The response must contain each line of the material that holds "classstd".

▸ RECORDS TO USE
__________________________________________________
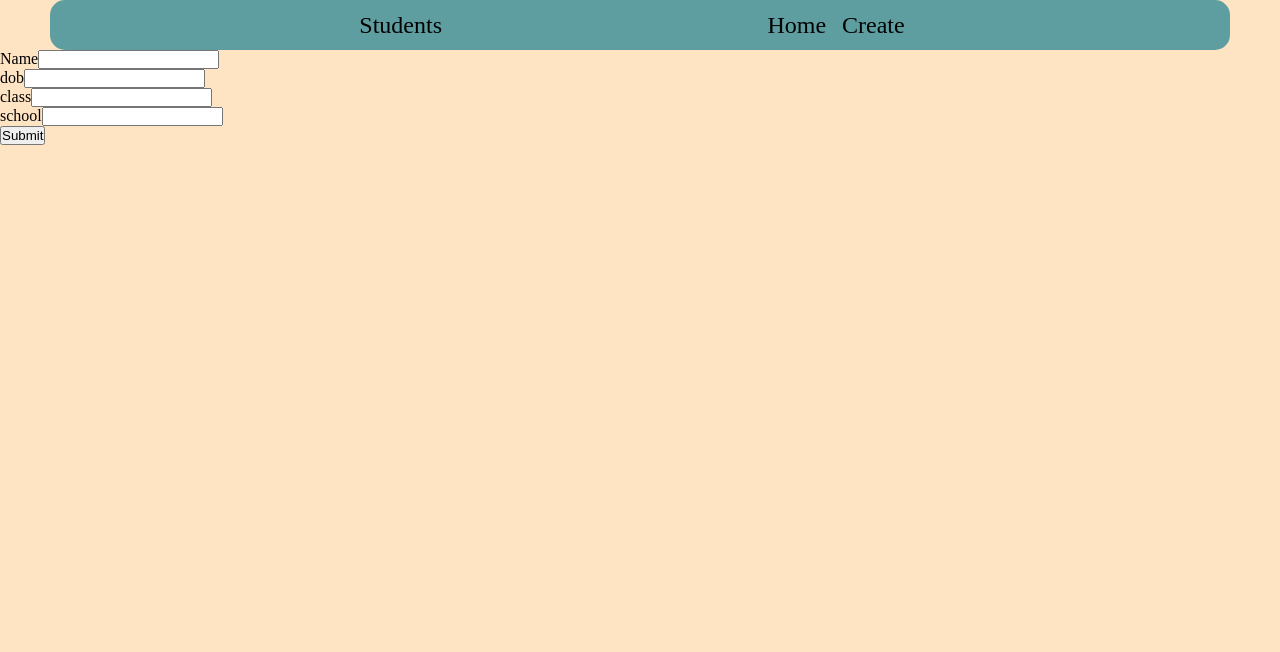
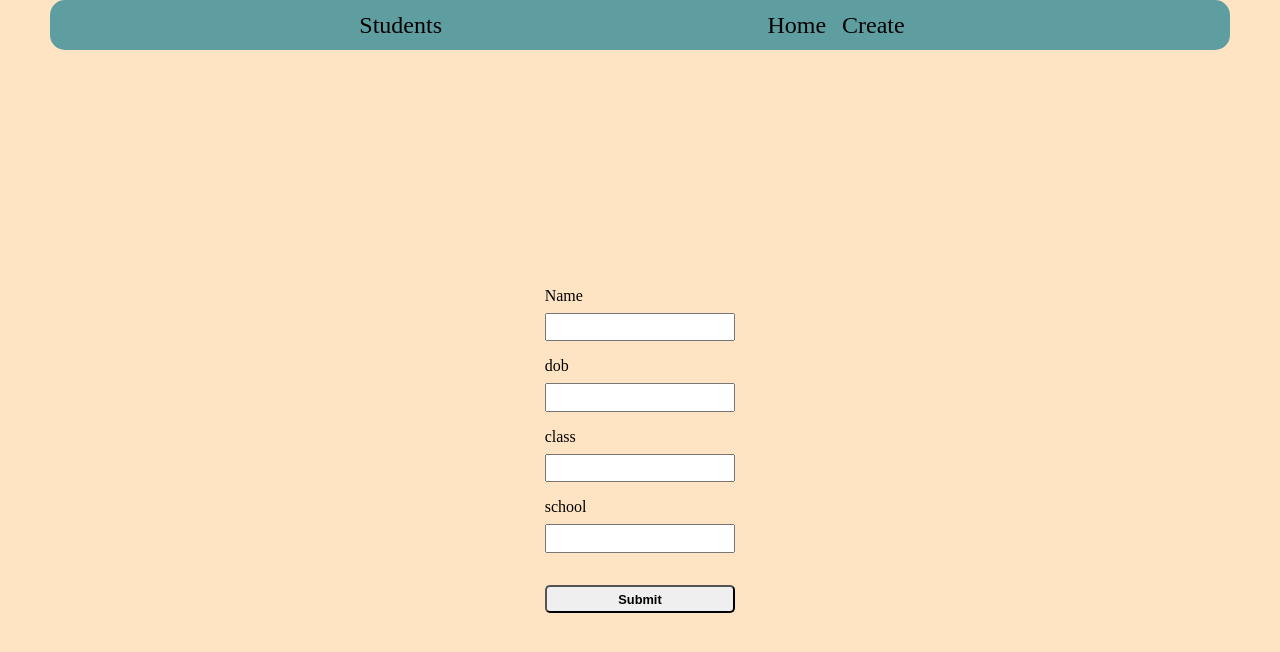
Before and after one commit to TamilselvanChandrakumar/Students-data, a React (Vite) app in the folder student-data-app/: page /create in a window 1280 px wide. Shown: the top 652 px of the page. Built offline with nearby package versions, Linux system fonts and the light colour scheme.

Commit message:
first commit

```diff
--- a/student-data-app/server/db.json
+++ b/student-data-app/server/db.json
@@ -5,15 +5,8 @@
       "name": "tamil selvan  C",
       "dob": "14-09-1999",
       "classstd": "12",
-      "school": "milidhane ",
+      "school": "milidhane ,Kotagiri",
       "class": "12"
-    },
-    {
-      "id": 2,
-      "name": "jp",
-      "dob": "12-12-1999",
-      "classstd": 10,
-      "school": "kavindhapadi"
     },
     {
       "id": 4,
@@ -32,7 +25,7 @@
     {
       "name": "chandru",
       "dob": "02-02-2000",
-      "classstd": 12,
+      "classstd": "10",
       "school": "kotagiri",
       "id": 6
     },
@@ -43,6 +36,20 @@
       "school": "csi kotagiri",
       "id": 7,
       "class": "10"
+    },
+    {
+      "name": "Joyal",
+      "dob": "02-02-2000",
+      "classstd": "12",
+      "school": "Bengaluru",
+      "id": 8
+    },
+    {
+      "name": "Tamilselvan C",
+      "dob": "14-09-1999",
+      "classstd": "12",
+      "school": "kotagiri",
+      "id": 9
     }
   ]
 }
--- a/student-data-app/src/screens/createpost/CreatePost.css
+++ b/student-data-app/src/screens/createpost/CreatePost.css
@@ -0,0 +1,31 @@
+.form-container {
+  width: 100%;
+  height: 100vh;
+  display: flex;
+  justify-content: center;
+  align-items: center;
+}
+.form-container form input {
+  padding: 0.3rem;
+}
+form div {
+  padding: 0.5rem;
+  display: flex;
+  flex-direction: column;
+  gap: 0.5rem;
+}
+form button {
+  padding: 0.3rem;
+  font-size: 0.8rem;
+  font-weight: 600;
+  border-radius: 5px;
+}
+.successfull {
+  padding: 0.3rem;
+  background-color: aqua;
+  border-radius: 10px;
+}
+.successfull h1 {
+  font-size: 1.5rem;
+  font-weight: 500;
+}
--- a/student-data-app/src/screens/createpost/CreatePost.jsx
+++ b/student-data-app/src/screens/createpost/CreatePost.jsx
@@ -1,4 +1,5 @@
 import React, { useEffect, useState } from "react";
+import "./CreatePost.css";
 import { useFetch } from "../../hooks/useFetch";
 import { useNavigate } from "react-router-dom";
 const CreatePost = () => {
@@ -40,6 +41,7 @@ const CreatePost = () => {
 
   return (
     <>
+      <div className="form-container">
         <form onSubmit={handleSubmit}>
           <div>
             <label htmlFor="name">Name</label>
@@ -78,9 +80,16 @@ const CreatePost = () => {
             ></input>
           </div>
           {validationError && <h1>{validationError}</h1>}
-        {data.length !== 0 && <h1>post created successfully</h1>}
+          <div>
+            {data.length !== 0 && (
+              <h1 className="successfull">Details Created Successfully</h1>
+            )}
+          </div>
+          <div>
             <button type="submit">Submit</button>
+          </div>
         </form>
+      </div>
     </>
   );
 };
--- a/student-data-app/src/screens/editpost/EditPost.jsx
+++ b/student-data-app/src/screens/editpost/EditPost.jsx
@@ -69,6 +69,7 @@ const EditPost = () => {
   };
   return (
     <>
+      <div className="form-container">
         <form onSubmit={handleSubmit}>
           <div>
             <label htmlFor="name">Name</label>
@@ -107,9 +108,14 @@ const EditPost = () => {
             ></input>
           </div>
           {validationError && <h1>{validationError}</h1>}
-        {data.length !== 0 && <h1>post created successfully</h1>}
+          {data.length !== 0 && (
+            <h1 className="successfull">Details Updated successfully</h1>
+          )}
+          <div>
             <button type="submit">Update</button>
+          </div>
         </form>
+      </div>
     </>
   );
 };
--- a/student-data-app/src/screens/postdetails/PostDetail.jsx
+++ b/student-data-app/src/screens/postdetails/PostDetail.jsx
@@ -29,7 +29,7 @@ const PostDetail = () => {
         <div className="postdeatil-card">
           <h1>{dataval.name}</h1>
           <p>{dataval.dob}</p>
-          <p>{dataval.class}</p>
+          <p>{dataval.classstd}</p>
           <p>{dataval.school}</p>
           <button onClick={handleEditClick}>edit</button>
           <button onClick={handleDelete}>delete</button>
--- a/student-data-app/src/screens/postdetails/PostDetails.css
+++ b/student-data-app/src/screens/postdetails/PostDetails.css
@@ -20,4 +20,6 @@
   font-size: 1rem;
   border: none;
   background-color: aqua;
+  font-weight: 600;
+  cursor: pointer;
 }
```
Lines whose indentation alone changed are shown as unchanged.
__________________________________________________
▸ ANSWER AREA
       "classstd": "12",
-      "classstd": 10,
-      "classstd": 12,
+      "classstd": "10",
+      "classstd": "12",
+      "classstd": "12",
+          <p>{dataval.classstd}</p>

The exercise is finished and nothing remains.